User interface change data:

▼▼▼

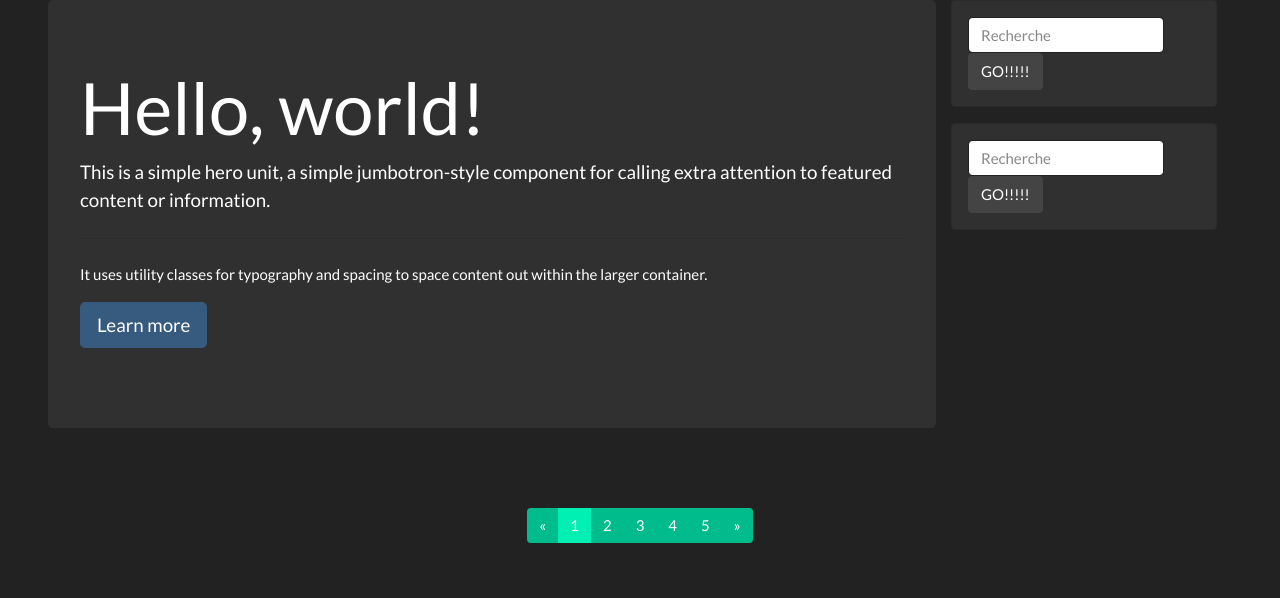
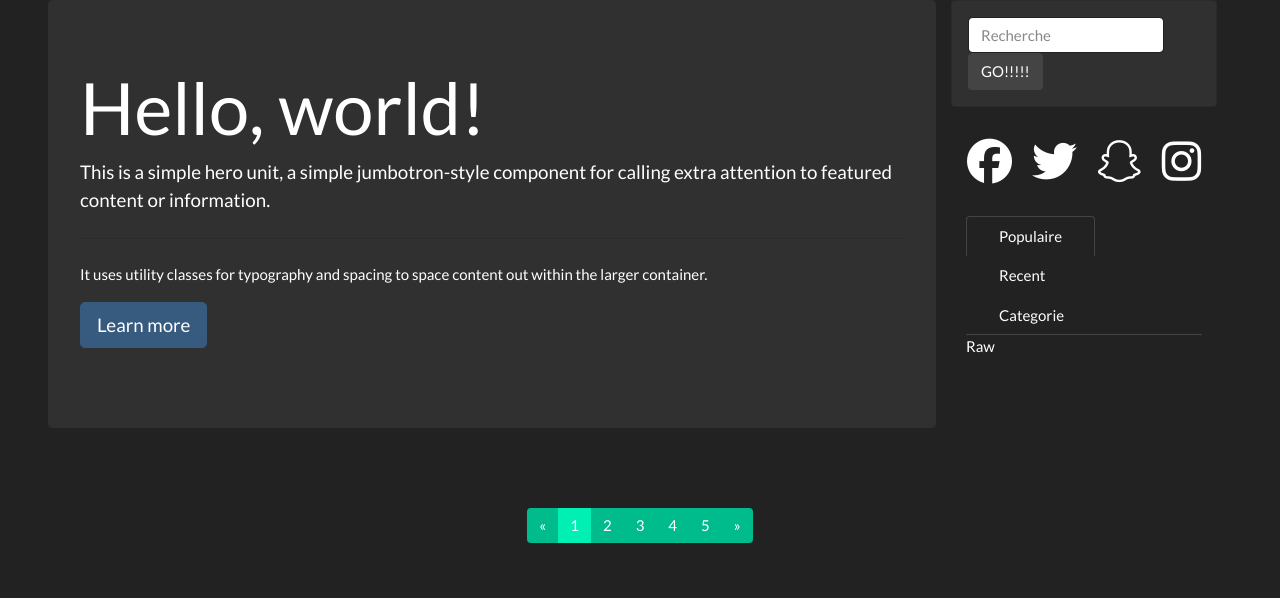
Before and after one commit to hemza-github/Blog-symfony, a Symfony app: template templates/base.html.twig in a window 1280 px wide. Shown: the part 71-669 px from the top of the page. Run offline with Twig, Linux system fonts and the light colour scheme; the template is opened without the code that fills it, so the values that code supplies are empty; some libraries are stand-ins or nearby versions.

Commit message:
Update article.html.twig

```diff
--- a/templates/include/article.html.twig
+++ b/templates/include/article.html.twig
@@ -1,5 +1,5 @@
 <div class="mx-5 d-flex flex-direction-row">
-  <div class="jumbotron  col-9">
+  <div class="jumbotron col-9">
     <h1 class="display-3">
       Hello, world!
     </h1>
@@ -17,24 +17,54 @@
     </p>
   </div>
 
-  <div class="col-3 ">
+  <div class="col-3">
     <div class="card p-3 mb-3 col-12">
       <form class="form-inline">
-        <input class="form-control " type="text" placeholder="Recherche" />
-        <button class="btn btn-secondary " type="submit">
+        <input class="form-control" type="text" placeholder="Recherche" />
+        <button class="btn btn-secondary" type="submit">
           GO!!!!!
         </button>
       </form>
+    </div>
 
-    </div>
-    <div class="card p-3 col-12">
-      <form class="form-inline">
-        <input class="form-control " type="text" placeholder="Recherche" />
-        <button class="btn btn-secondary " type="submit">
-          GO!!!!!
-        </button>
-      </form>
+<div class="p-3 mb-3 col-12 d-flex justify-content-between">
+<i class="fab fa-facebook fa-3x"></i>
+ <i class="fab fa-twitter fa-3x"></i>
+ <i class="fab fa-snapchat fa-3x"></i>
+ <i class="fab fa-instagram fa-3x"></i>
 
+</div>
+
+    <div class=" col-12">
+      <ul class="nav nav-tabs">
+        <li class="nav-item">
+          <a class="nav-link active" data-toggle="tab" href="#popular">Populaire</a>
+        </li>
+        <li class="nav-item">
+          <a class="nav-link" data-toggle="tab" href="#recent">Recent</a>
+        </li>
+        <li class="nav-item">
+          <a class="nav-link" data-toggle="tab" href="#cate">Categorie</a>
+        </li>
+
+      </ul>
+      <div id="myTabContent" class="tab-content">
+        <div class="tab-pane fade active show" id="popular">
+          <p>
+            Raw
+          </p>
+        </div>
+        <div class="tab-pane fade" id="recent">
+          <p>
+            Food
+          </p>
+        </div>
+        <div class="tab-pane fade" id="cate">
+          <p>
+            Etsy
+          </p>
+        </div>
+      </div>
     </div>
   </div>
 </div>
```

▲▲▲

**What needs to be done**
Although the records contain pictures, return only their text, exactly as written.

**Output of the exercise**
Before and after one commit to hemza-github/Blog-symfony, a Symfony app: template templates/base.html.twig in a window 1280 px wide. Shown: the part 71-669 px from the top of the page. Run offline with Twig, Linux system fonts and the light colour scheme; the template is opened without the code that fills it, so the values that code supplies are empty; some libraries are stand-ins or nearby versions.

Commit message:
Update article.html.twig

```diff
--- a/templates/include/article.html.twig
+++ b/templates/include/article.html.twig
@@ -1,5 +1,5 @@
 <div class="mx-5 d-flex flex-direction-row">
-  <div class="jumbotron  col-9">
+  <div class="jumbotron col-9">
     <h1 class="display-3">
       Hello, world!
     </h1>
@@ -17,24 +17,54 @@
     </p>
   </div>
 
-  <div class="col-3 ">
+  <div class="col-3">
     <div class="card p-3 mb-3 col-12">
       <form class="form-inline">
-        <input class="form-control " type="text" placeholder="Recherche" />
-        <button class="btn btn-secondary " type="submit">
+        <input class="form-control" type="text" placeholder="Recherche" />
+        <button class="btn btn-secondary" type="submit">
           GO!!!!!
         </button>
       </form>
+    </div>
 
-    </div>
-    <div class="card p-3 col-12">
-      <form class="form-inline">
-        <input class="form-control " type="text" placeholder="Recherche" />
-        <button class="btn btn-secondary " type="submit">
-          GO!!!!!
-        </button>
-      </form>
+<div class="p-3 mb-3 col-12 d-flex justify-content-between">
+<i class="fab fa-facebook fa-3x"></i>
+ <i class="fab fa-twitter fa-3x"></i>
+ <i class="fab fa-snapchat fa-3x"></i>
+ <i class="fab fa-instagram fa-3x"></i>
 
+</div>
+
+    <div class=" col-12">
+      <ul class="nav nav-tabs">
+        <li class="nav-item">
+          <a class="nav-link active" data-toggle="tab" href="#popular">Populaire</a>
+        </li>
+        <li class="nav-item">
+          <a class="nav-link" data-toggle="tab" href="#recent">Recent</a>
+        </li>
+        <li class="nav-item">
+          <a class="nav-link" data-toggle="tab" href="#cate">Categorie</a>
+        </li>
+
+      </ul>
+      <div id="myTabContent" class="tab-content">
+        <div class="tab-pane fade active show" id="popular">
+          <p>
+            Raw
+          </p>
+        </div>
+        <div class="tab-pane fade" id="recent">
+          <p>
+            Food
+          </p>
+        </div>
+        <div class="tab-pane fade" id="cate">
+          <p>
+            Etsy
+          </p>
+        </div>
+      </div>
     </div>
   </div>
 </div>
```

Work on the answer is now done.